### Exercise prompt
Write only the number of lines in the data that contain the word "durante".

** Opening Data for review block **

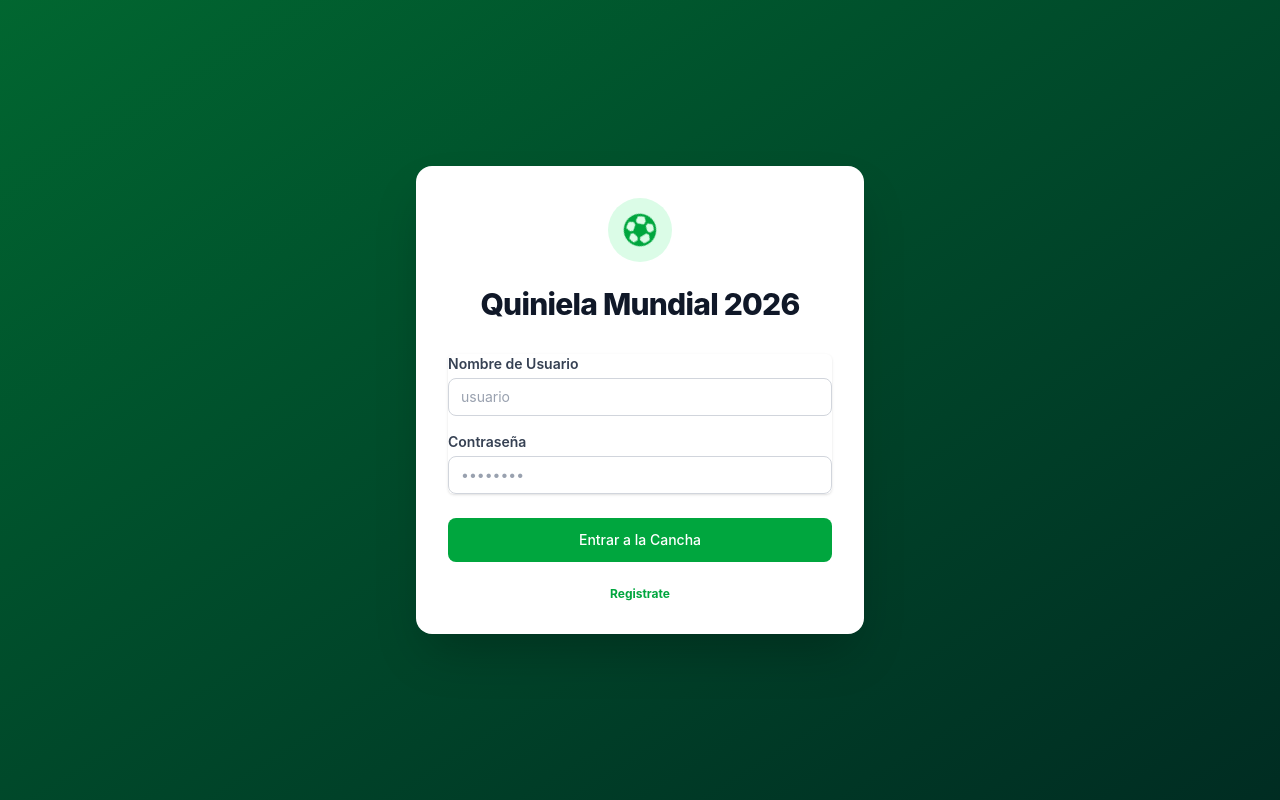
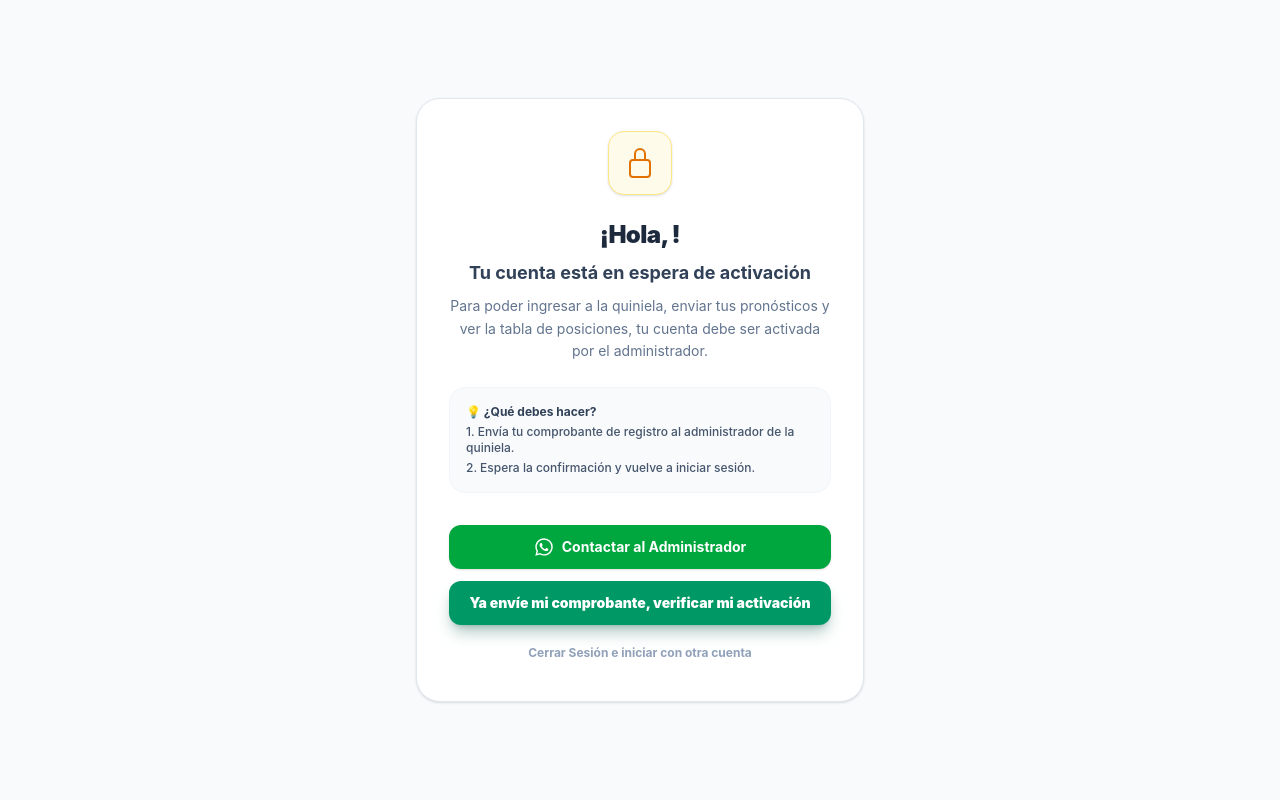
Before and after one commit to gersonvel/mundial-frontend, a React (Vite) app: page /cuenta-inactiva in a window 1280 px wide. Before the commit this address led to /login. Built offline with nearby package versions, Linux system fonts and the light colour scheme.

Commit message:
ajuste de validacion de activacion de cuenta

```diff
--- a/src/App.tsx
+++ b/src/App.tsx
@@ -6,6 +6,7 @@ import AdminPanel from "./pages/AdminPanel";
 import { ProtectedRoute } from "./components/ProtectedRoute";
 import Register from "./pages/Register";
 import { Toaster } from "sonner";
+import CuentaInactiva from "./components/CuentaInactiva";
 
 function App() {
   return (
@@ -18,17 +19,16 @@ function App() {
           {/* Rutas Públicas */}
           <Route path="/login" element={<Login />} />
           <Route path="/register" element={<Register />} />
+          <Route path="/cuenta-inactiva" element={<CuentaInactiva />} />
 
           {/*Para cualquier usuario logueado (USER o ADMIN) */}
           <Route element={<ProtectedRoute />}>
             <Route path="/dashboard" element={<Dashboard />} />
           </Route>
-
           {/* Exclusiva para administradores */}
           <Route element={<ProtectedRoute allowedRoles={["ROLE_ADMIN"]} />}>
             <Route path="/admin" element={<AdminPanel />} />
           </Route>
-
           {/* Redirección por defecto */}
           <Route path="*" element={<Navigate to="/login" replace />} />
         </Routes>
--- /dev/null
+++ b/src/components/CuentaInactiva.tsx
@@ -0,0 +1,86 @@
+import { IoLockClosedOutline, IoLogoWhatsapp } from "react-icons/io5";
+import { useAuth } from "../context/useAuth";
+import { useNavigate } from "react-router-dom";
+import { useEffect } from "react";
+
+const CuentaInactiva = () => {
+  const { logout, user, isActivo } = useAuth();
+  const navigate = useNavigate();
+
+  const handleLogout = () => {
+    localStorage.removeItem("token");
+    localStorage.removeItem("quiniela_bloqueados");
+    logout();
+    navigate("/login");
+  };
+  useEffect(() => {
+    const esAdmin = user?.roles?.includes("ROLE_ADMIN");
+    if (isActivo() || esAdmin) {
+      navigate("/dashboard", { replace: true });
+    }
+  }, [user, isActivo, navigate]);
+
+  return (
+    <div className="min-h-screen bg-slate-50 flex flex-col items-center justify-center px-4">
+      <div className="max-w-md w-full bg-white border border-slate-200 rounded-3xl p-8 shadow-sm text-center space-y-6">
+        {/* Ícono de Bloqueo */}
+        <div className="mx-auto h-16 w-16 bg-amber-50 border border-amber-200 text-amber-600 rounded-2xl flex items-center justify-center shadow-sm">
+          <IoLockClosedOutline className="w-8 h-8" />
+        </div>
+
+        {/* Mensaje Principal */}
+        <div className="space-y-2">
+          <h1 className="text-2xl font-black text-slate-800 tracking-tight">
+            ¡Hola, {user?.username}!
+          </h1>
+          <h2 className="text-lg font-bold text-slate-700">
+            Tu cuenta está en espera de activación
+          </h2>
+          <p className="text-sm text-slate-500 leading-relaxed">
+            Para poder ingresar a la quiniela, enviar tus pronósticos y ver la
+            tabla de posiciones, tu cuenta debe ser activada por el
+            administrador.
+          </p>
+        </div>
+
+        {/* Caja de Acción Informativa */}
+        <div className="bg-slate-50 border border-slate-100 rounded-2xl p-4 text-xs text-slate-600 font-medium text-left space-y-1">
+          <p className="font-bold text-slate-700">💡 ¿Qué debes hacer?</p>
+          <p>
+            1. Envía tu comprobante de registro al administrador de la quiniela.
+          </p>
+          <p>2. Espera la confirmación y vuelve a iniciar sesión.</p>
+        </div>
+
+        {/* Botones */}
+        <div className="pt-2 flex flex-col gap-3">
+          <a
+            href="https://wa.me/5540820434"
+            target="_blank"
+            rel="noopener noreferrer"
+            className="flex items-center justify-center gap-2 bg-green-600 hover:bg-green-700 text-white font-bold text-sm py-3 px-5 rounded-xl transition-all shadow-sm cursor-pointer"
+          >
+            <IoLogoWhatsapp className="w-5 h-5" />
+            Contactar al Administrador
+          </a>
+
+          <button
+            onClick={() => window.location.reload()}
+            className="w-full bg-emerald-600 hover:bg-emerald-500 text-white font-black text-sm py-3 px-5 rounded-xl transition-all shadow-lg shadow-emerald-900/30 cursor-pointer"
+          >
+            Ya envíe mi comprobante, verificar mi activación
+          </button>
+
+          <button
+            onClick={handleLogout}
+            className="text-xs font-bold text-slate-400 hover:text-slate-600 transition-colors cursor-pointer py-2"
+          >
+            Cerrar Sesión e iniciar con otra cuenta
+          </button>
+        </div>
+      </div>
+    </div>
+  );
+};
+
+export default CuentaInactiva;
--- a/src/components/ProtectedRoute.tsx
+++ b/src/components/ProtectedRoute.tsx
@@ -6,13 +6,13 @@ interface ProtectedRouteProps {
 }
 
 export const ProtectedRoute = ({ allowedRoles }: ProtectedRouteProps) => {
-  const { user, loading } = useAuth();
+  const { user, loading, isActivo } = useAuth();
 
   // Mientras se verifica si hay un token válido en el localStorage, mostramos un estado de carga
   if (loading) {
     return (
       <div className="min-h-screen bg-slate-950 flex items-center justify-center text-white font-bold animate-pulse">
-        ⚽ Verificando credenciales de seguridad...
+        ⚽ Verificando credenciales...
       </div>
     );
   }
@@ -20,6 +20,13 @@ export const ProtectedRoute = ({ allowedRoles }: ProtectedRouteProps) => {
   //CONTROL 1: Si no está logueado, directo al Login
   if (!user) {
     return <Navigate to="/login" replace />;
+  }
+
+  // 3. CONTROL 1.5: Ya sabemos que 'user' existe con seguridad. Ahora sí evaluamos si está activo.
+  // Nota: Dejamos pasar a los administradores siempre para evitar que el admin se bloquee a sí mismo.
+  const esAdmin = user.roles?.includes("ROLE_ADMIN");
+  if (!isActivo() && !esAdmin) {
+    return <Navigate to="/cuenta-inactiva" replace />;
   }
 
   // CONTROL 2: Si la ruta exige roles específicos (como ser Admin) y el usuario no lo tiene, lo rebotamos
--- a/src/context/AuthContext.tsx
+++ b/src/context/AuthContext.tsx
@@ -9,6 +9,7 @@ export interface AuthContextType {
   ) => Promise<{ success: boolean; message?: string }>;
   logout: () => void;
   isAdmin: () => boolean;
+  isActivo: () => boolean;
   loading: boolean; // Se queda aquí para no romper contratos
 }
 
--- a/src/context/AuthProvider.tsx
+++ b/src/context/AuthProvider.tsx
@@ -1,10 +1,11 @@
-import { useState } from "react";
+import { useState, useEffect } from "react";
 import type { ReactNode } from "react";
 import api from "../api/axios";
 import { AuthContext } from "./AuthContext";
 import type { UserState } from "../types";
 
 export const AuthProvider = ({ children }: { children: ReactNode }) => {
+  // 1. Mantenemos tu lectura inicial síncrona del localStorage
   const [user, setUser] = useState<UserState | null>(() => {
     const token = localStorage.getItem("token");
     const username = localStorage.getItem("username");
@@ -16,17 +17,55 @@ export const AuthProvider = ({ children }: { children: ReactNode }) => {
     return null;
   });
 
+  const [loading, setLoading] = useState<boolean>(() => {
+    return !!localStorage.getItem("token");
+  });
+
+  useEffect(() => {
+    const revalidarUsuarioActual = async () => {
+      const token = localStorage.getItem("token");
+
+      if (!token) {
+        setLoading(false);
+        return;
+      }
+
+      try {
+        const response = await api.get("/auth/me", {
+          headers: {
+            Authorization: `Bearer ${token}`,
+          },
+        });
+
+        const { username: loggedUser, activo, roles } = response.data;
+
+        setUser({ username: loggedUser, activo, roles });
+        localStorage.setItem("roles", JSON.stringify(roles));
+      } catch (error) {
+        console.error("Token inválido o expirado en el refresco:", error);
+        localStorage.removeItem("token");
+        localStorage.removeItem("username");
+        localStorage.removeItem("roles");
+        setUser(null);
+      } finally {
+        setLoading(false);
+      }
+    };
+
+    revalidarUsuarioActual();
+  }, []);
+
   const login = async (username: string, password: string) => {
     try {
       const response = await api.post("/auth/login", { username, password });
 
-      const { jwt, roles, username: loggedUser } = response.data;
+      const { jwt, roles, username: loggedUser, activo } = response.data;
 
       localStorage.setItem("token", jwt);
       localStorage.setItem("username", loggedUser);
       localStorage.setItem("roles", JSON.stringify(roles));
 
-      setUser({ username: loggedUser, roles });
+      setUser({ username: loggedUser, activo, roles });
       return { success: true };
     } catch (error: any) {
       return { success: false, message: "Error al iniciar sesión" };
@@ -42,9 +81,11 @@ export const AuthProvider = ({ children }: { children: ReactNode }) => {
 
   const isAdmin = () => user?.roles.includes("ROLE_ADMIN") ?? false;
 
+  const isActivo = () => !!user?.activo;
+
   return (
     <AuthContext.Provider
-      value={{ user, login, logout, isAdmin, loading: false }}
+      value={{ user, login, logout, isAdmin, isActivo, loading }}
     >
       {children}
     </AuthContext.Provider>
--- a/src/pages/Dashboard.tsx
+++ b/src/pages/Dashboard.tsx
@@ -316,7 +316,7 @@ const Dashboard = () => {
 
         {loading ? (
           <div className="text-center py-12 text-slate-500 font-medium animate-pulse">
-            ⚽ Cargando cartelera y posiciones de la Quiniela...
+            ⚽ Cargando partidos...
           </div>
         ) : (
           <>
@@ -762,21 +762,27 @@ const Dashboard = () => {
                                 >
                                   5p: <strong>{row.cincos ?? 0}</strong>
                                 </span>
+                                {/* <span
+                                  className="inline-flex items-center gap-0.5 bg-blue-50 text-blue-700 border border-blue-200 px-2 py-0.5 rounded-lg text-[11px] font-bold shadow-sm"
+                                  title="Ganador + Goles un equipo"
+                                >
+                                  4p: <strong>{row.cuatros ?? 0}</strong>
+                                </span> */}
                                 <span
                                   className="inline-flex items-center gap-0.5 bg-blue-50 text-blue-700 border border-blue-200 px-2 py-0.5 rounded-lg text-[11px] font-bold shadow-sm"
                                   title="Ganador + Goles un equipo"
                                 >
-                                  4p: <strong>{row.cuatros ?? 0}</strong>
+                                  3p: <strong>{row.tres ?? 0}</strong>
                                 </span>
                                 <span
                                   className="inline-flex items-center gap-0.5 bg-amber-50 text-amber-700 border border-amber-200 px-2 py-0.5 rounded-lg text-[11px] font-bold shadow-sm"
-                                  title="Solo ganador"
+                                  title="Solo goles un equipo"
                                 >
-                                  3p: <strong>{row.tres ?? 0}</strong>
+                                  2p: <strong>{row.dos ?? 0}</strong>
                                 </span>
                                 <span
                                   className="inline-flex items-center gap-0.5 bg-slate-50 text-slate-600 border border-slate-200 px-2 py-0.5 rounded-lg text-[11px] font-bold shadow-sm"
-                                  title="Solo goles un equipo"
+                                  title="Ganador o empate sin importar goles"
                                 >
                                   1p: <strong>{row.unos ?? 0}</strong>
                                 </span>
@@ -809,17 +815,35 @@ const Dashboard = () => {
 
                 {/* Contenido principal estandarizado */}
                 <div className="p-6 text-sm text-slate-600 space-y-6">
-                  <div className="pt-2">
-                    <p className="text-amber-700 bg-amber-50/70 border border-amber-200 rounded-xl p-4 font-semibold leading-relaxed">
-                      Nota: La quiniela solo contempla los marcadores finales de
-                      los encuentros en el tiempo regular (90 min) y en tal
-                      caso, en el tiempo extra (+ 30 min). <br />
-                      No se considerarán para el conteo de puntos los resultados
-                      que se definan por penales, ni los goles anotados durante
-                      la tanda de penales. Esto garantiza una competencia justa
-                      y basada en el desempeño durante el tiempo reglamentario y
-                      extra.
-                    </p>
+                  <div className="space-y-3">
+                    <h3 className="font-bold text-slate-800 text-base">
+                      Primera Fase de grupos
+                    </h3>
+                    <ul className="pl-5 list-disc space-y-2 font-medium">
+                      <li>
+                        Esta quiniela considera el resultado y marcadores de
+                        cada partido.
+                      </li>
+                    </ul>
+                  </div>
+
+                  <div className="space-y-3">
+                    <h3 className="font-bold text-slate-800 text-base">
+                      Segunda fase (eliminación directa) hasta la final
+                    </h3>
+                    <ul className="pl-5 list-disc space-y-2 font-medium">
+                      <li>
+                        Para la segunda fase, se considera los marcadores y el
+                        resultado de cada partido durante el tiempo regular más
+                        tiempos extra, en caso de que ocurran.
+                      </li>
+                      <li>
+                        No se considerarán los marcadores resultantes por goles
+                        anotados durante la tanda de penales. Esto garantiza una
+                        competencia justa y basada en el desempeño durante el
+                        tiempo reglamentario y extra.
+                      </li>
+                    </ul>
                   </div>
 
                   <div className="space-y-3">
@@ -830,8 +854,8 @@ const Dashboard = () => {
                       <li>
                         Debido a las limitaciones para ingresar a la plataforma,
                         el registro de pronósticos deberá realizarse de lunes a
-                        viernes, incluidos los partidos de fin de semana (sábado
-                        y domingo).
+                        viernes desde la red interna, incluidos los partidos de
+                        fin de semana (sábado y domingo).
                       </li>
                       <li>
                         De no registrarse el pronóstico antes del inicio del
@@ -846,7 +870,7 @@ const Dashboard = () => {
                     <h3 className="font-bold text-slate-800 text-base">
                       Asignación de puntos
                     </h3>
-                    <ul className="pl-5 list-disc space-y-2 font-medium">
+                    {/* <ul className="pl-5 list-disc space-y-2 font-medium">
                       <li>
                         <strong className="text-slate-500">1 pt:</strong>{" "}
                         Acierto al marcador únicamente de un equipo.
@@ -865,6 +889,28 @@ const Dashboard = () => {
                         <strong className="text-green-600">5 pts:</strong>{" "}
                         Acierto al marcador exacto.
                       </li>
+                    </ul> */}
+                    <ul className="pl-5 list-disc space-y-2 font-medium">
+                      <li>
+                        <strong className="text-slate-500">1 pt:</strong> Si se
+                        acierta solamente al resultado del partido (ganador ó
+                        empate, sin importar el marcador).
+                      </li>
+                      <li>
+                        <strong className="text-amber-600">2 pts:</strong> Si se
+                        acierta al marcador de un equipo (cantidad de goles
+                        anotados).
+                      </li>
+                      <li>
+                        <strong className="text-blue-600">3 pts:</strong> Si se
+                        acierta al resultado del ganador y al marcador de un
+                        solo equipo (1 pt + 2 pts).
+                      </li>
+                      <li>
+                        <strong className="text-green-600">5 pts:</strong> Si se
+                        acierta al resultado y a ambos marcadores del partido (1
+                        pt+2pts+2pts).
+                      </li>
                     </ul>
                   </div>
 
@@ -875,7 +921,7 @@ const Dashboard = () => {
                     <h3 className="font-bold text-slate-800 text-base">
                       Criterios de Desempate
                     </h3>
-                    <p className="font-medium text-slate-500">
+                    <p className="font-medium ">
                       Si dos o más jugadores terminan empatados en puntos
                       totales al finalizar el torneo, el sistema evaluará de
                       forma automática la{" "}
@@ -897,7 +943,7 @@ const Dashboard = () => {
                         </span>{" "}
                         Si continúan igualados, prevalecerá quien tenga más
                         aciertos de{" "}
-                        <strong className="text-blue-600">4 puntos</strong>.
+                        <strong className="text-blue-600">3 puntos</strong>.
                       </li>
                       <li>
                         <span className="font-bold text-slate-900">
@@ -905,7 +951,7 @@ const Dashboard = () => {
                         </span>{" "}
                         De persistir el empate, se considerará quien tenga más
                         aciertos de{" "}
-                        <strong className="text-amber-600">3 puntos</strong>.
+                        <strong className="text-amber-600">2 puntos</strong>.
                       </li>
                     </ul>
                   </div>
--- a/src/types/index.ts
+++ b/src/types/index.ts
@@ -18,6 +18,7 @@ export interface Usuario {
 // Interfaz simple para controlar la sesión activa en React
 export interface UserState {
   username: string;
+  activo?: boolean;
   roles: string[];
 }
 
@@ -69,5 +70,6 @@ export interface UsuarioRanking {
   cincos?: number;
   cuatros?: number;
   tres?: number;
+  dos?: number;
   unos?: number;
 }
```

** Closing Data for review block **

### Completed task
5